Parliamentary aides showed up to work on Wednesday in skirts and dresses in protest after one of their coworkers was not allowed to enter the Knesset because the guards deemed her skirt “immodest.”
The organized protest brought on the expected result: over 15 were detained or barred from entering the Knesset due to wearing what was deemed to be “inappropriate attire.”
Several other aides and advisors joined their colleagues, themselves refusing to enter in protest. MKs Yael German (Yesh Atid) and Ilan Gilon (Meretz) tried to help out the women, but to no avail, and aides were left outside.
But it was MK Manual Trajtenberg (Zionist Union) who really gave the establishment the cold shoulder, taking off his dress shirt after his female assistant was asked to remove her coat so that the length of her skirt could be assessed. “‘If I can enter the Knesset like this, so can you,” said Trajtenberg, receiving a round of applause.
MK Shelly Yachimovich (Zionist Union) came out against the dress code. “Detaining parliamentary workers is very severe and constitutes an invasion of their privacy, in addition to being humiliating and aggressive,” she wrote. “The Knesset Speaker and his emissaries’ feigned innocence in claiming this is merely enforcing policy is truly hypocritical,” she added.
The first to be detained for her sartorial choices was Shaked Hasson, aide to Zionist Union MK Merav Michaeli, who was stopped at the entrance to the Knesset on Sunday.
Hasson insisted she and her friends were not being provocative on purpose, despite the Knesset issuing a response to the contrary.
She explained that when word got out on Wednesday that other women were being detained for the same reason, she and several other Knesset workers, including MKs, came out to in a show of camaraderie. “We went outside to show support, and to say that the Knesset will not have a Taliban,” said Hasson on Wednesday.
“People should be able to enter without others measuring (a certain number of) centimeters above their knees,” she continued. “Today, we suddenly got a new directive from the visitors’ center, saying that the standard is up to 5cm above the knee. Well, it isn’t. This is outrageous and should not be the standard.”
Michaeli joined her aide in the fight against discrimination, sending a letter on the matter to Knesset Speaker Yuli Edelstein (Likud), Knesset Legal Advisor Eyal Yanun and Legal Aide to the Knesset Administration Nurit Elstein. Michaeli claimed that a previous inquiry attempt with Edelstein went unanswered.
“I turn to you with the intent of stopping the radicalization that is taking place at this very moment at the entrance to the Knesset building,” wrote Michaeli, explaining that many parliamentary aides are forced to remove their coats or step out of their cars so that their outfits may be scrutinized.

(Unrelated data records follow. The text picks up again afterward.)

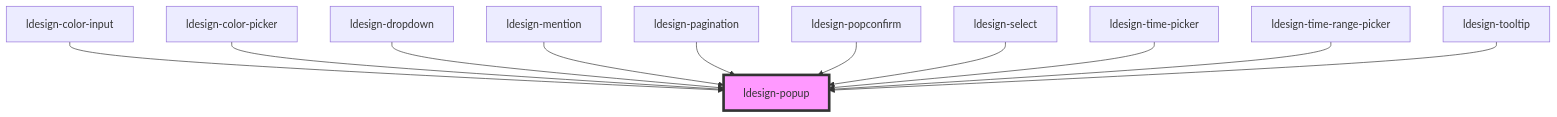
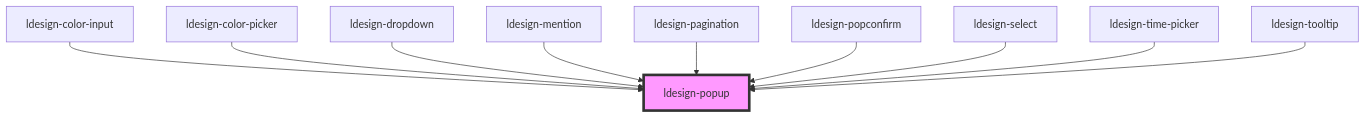
The diagram in packages/webcomponent/src/components/popup/readme.md (poly1603/ldesign), drawn with Mermaid before and after one commit. The commit also changed other lines of this file and 44 other files, not shown here.

````diff
--- a/packages/webcomponent/src/components/popup/readme.md
+++ b/packages/webcomponent/src/components/popup/readme.md
@@ -109,14 +108,13 @@
 ```mermaid
 graph TD;
   ldesign-color-input --> ldesign-popup
   ldesign-color-picker --> ldesign-popup
   ldesign-dropdown --> ldesign-popup
   ldesign-mention --> ldesign-popup
   ldesign-pagination --> ldesign-popup
   ldesign-popconfirm --> ldesign-popup
   ldesign-select --> ldesign-popup
   ldesign-time-picker --> ldesign-popup
-  ldesign-time-range-picker --> ldesign-popup
   ldesign-tooltip --> ldesign-popup
   style ldesign-popup fill:#f9f,stroke:#333,stroke-width:4px
 ```
````
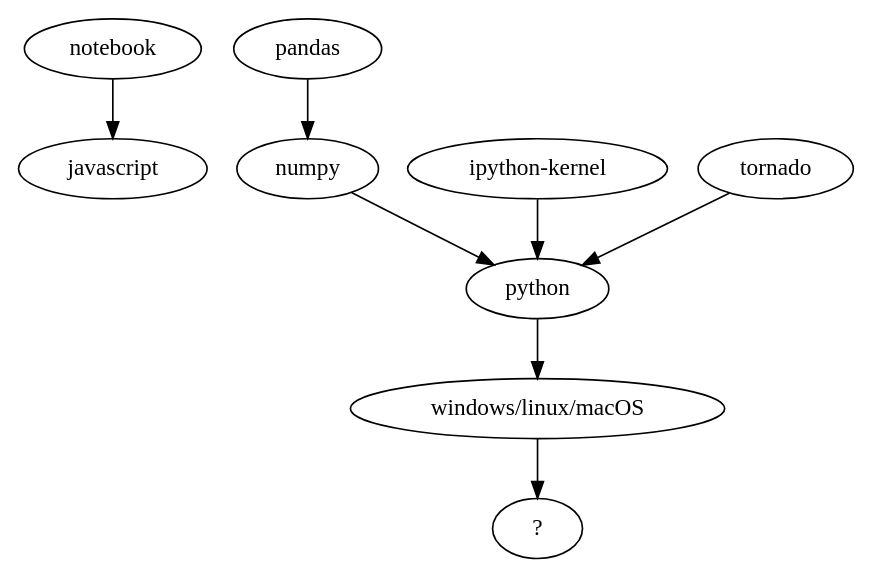
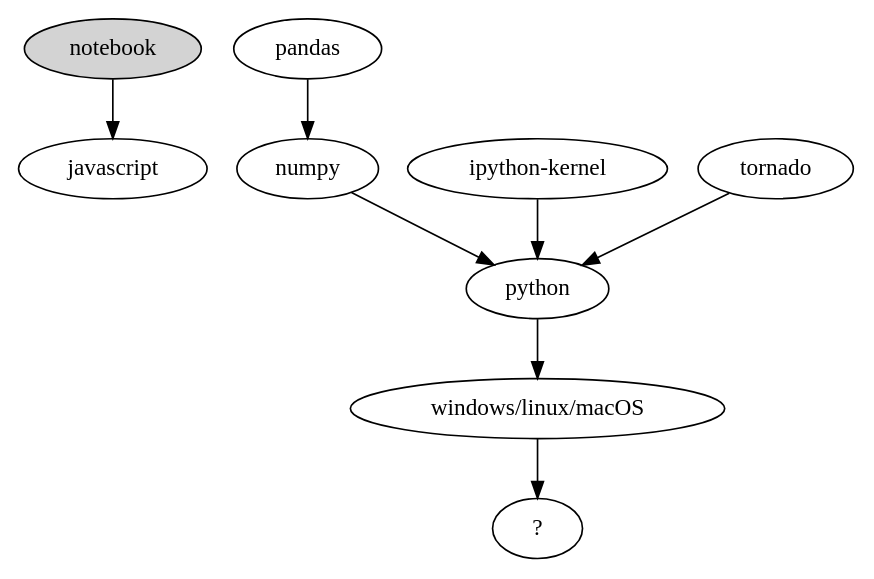
The third of 5 diagrams in slides.qmd (paulmaxus/dsc-seminar), drawn with Graphviz before and after one commit. The commit also changed other lines of this file and 2 other files, not shown here.

Commit message:
modified graphs, restructuring

````diff
--- a/slides.qmd
+++ b/slides.qmd
@@ -198,14 +258,15 @@
 ```{dot}
 digraph G {
-    notebook -> javascript;
+    nb [label="notebook", style=filled]
+    nb -> javascript;
     pandas -> numpy
     numpy -> python;
     ipk [label="ipython-kernel"];
     ipk -> python;
     tornado -> python;
     python -> os;
     os [label="windows/linux/macOS"];
     os -> platform;
     platform [label="?"];
 }
 ```
````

“The Knesset Guard’s enforcing of a dress code has gotten out of proportion,” continued Michaeli. “It harms the ability of both male and female MKs to do their jobs. I ask that you intervene to stop the harsh radicalization currently taking place, allow all advisors in and set up a meeting to clarify this matter.”
The Knesset responded to the protest, saying, “Today’s event was no more than a premeditated provocation that respected no one. Despite this, and as opposed to several reports on the matter, all aides were allowed to enter, apart from one. The women and men of the Knesset Guard standing at the entrance are dedicated to their work, which they do based on a dress code that has been used at the Knesset for years, which aims to protect the Knesset’s dignity and distinction.”
Six hours after the first woman was stopped from entering the Knesset on Wednesday, all the parliamentary aides were allowed to enter.
Following the protest, Knesset Speaker Edelstein announced he will set up a taskforce that will examine the current dress code during a meeting with Knesset director-general Albert Shacharovich and nine MKs.